◆ **WHAT YOU WILL DO**
Scan the entries below, and for each line that includes the word "vsizetype", make a copy.

◆ **DATASET RECORDS**
------------------------------------------------------------------------
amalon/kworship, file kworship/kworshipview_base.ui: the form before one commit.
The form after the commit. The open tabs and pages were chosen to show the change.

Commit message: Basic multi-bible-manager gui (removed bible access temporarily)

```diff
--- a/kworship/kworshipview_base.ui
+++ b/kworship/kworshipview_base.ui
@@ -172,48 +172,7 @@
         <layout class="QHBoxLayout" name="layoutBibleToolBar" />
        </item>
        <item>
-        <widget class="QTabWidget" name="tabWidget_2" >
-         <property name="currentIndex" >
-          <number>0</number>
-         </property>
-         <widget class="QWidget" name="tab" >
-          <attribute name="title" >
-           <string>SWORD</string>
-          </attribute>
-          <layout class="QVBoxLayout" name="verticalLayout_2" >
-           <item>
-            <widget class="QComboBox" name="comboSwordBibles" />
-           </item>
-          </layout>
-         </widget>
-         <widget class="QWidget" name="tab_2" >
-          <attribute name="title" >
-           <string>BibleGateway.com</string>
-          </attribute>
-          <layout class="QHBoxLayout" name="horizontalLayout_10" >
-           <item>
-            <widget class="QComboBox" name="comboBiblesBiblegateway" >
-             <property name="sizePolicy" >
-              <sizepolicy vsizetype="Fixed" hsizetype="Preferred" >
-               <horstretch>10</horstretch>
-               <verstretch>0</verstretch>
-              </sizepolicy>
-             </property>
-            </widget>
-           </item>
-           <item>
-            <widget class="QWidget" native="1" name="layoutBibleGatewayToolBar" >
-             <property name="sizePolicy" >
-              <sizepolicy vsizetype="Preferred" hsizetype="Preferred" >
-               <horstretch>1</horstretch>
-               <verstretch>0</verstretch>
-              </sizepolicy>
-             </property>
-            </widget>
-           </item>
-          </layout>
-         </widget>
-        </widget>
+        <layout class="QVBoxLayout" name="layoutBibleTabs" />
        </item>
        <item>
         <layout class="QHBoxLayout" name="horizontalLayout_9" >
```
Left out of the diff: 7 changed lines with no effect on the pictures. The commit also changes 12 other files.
------------------------------------------------------------------------
◆ **SOLUTION FOR THIS PROBLEM**
-              <sizepolicy vsizetype="Fixed" hsizetype="Preferred" >
-              <sizepolicy vsizetype="Preferred" hsizetype="Preferred" >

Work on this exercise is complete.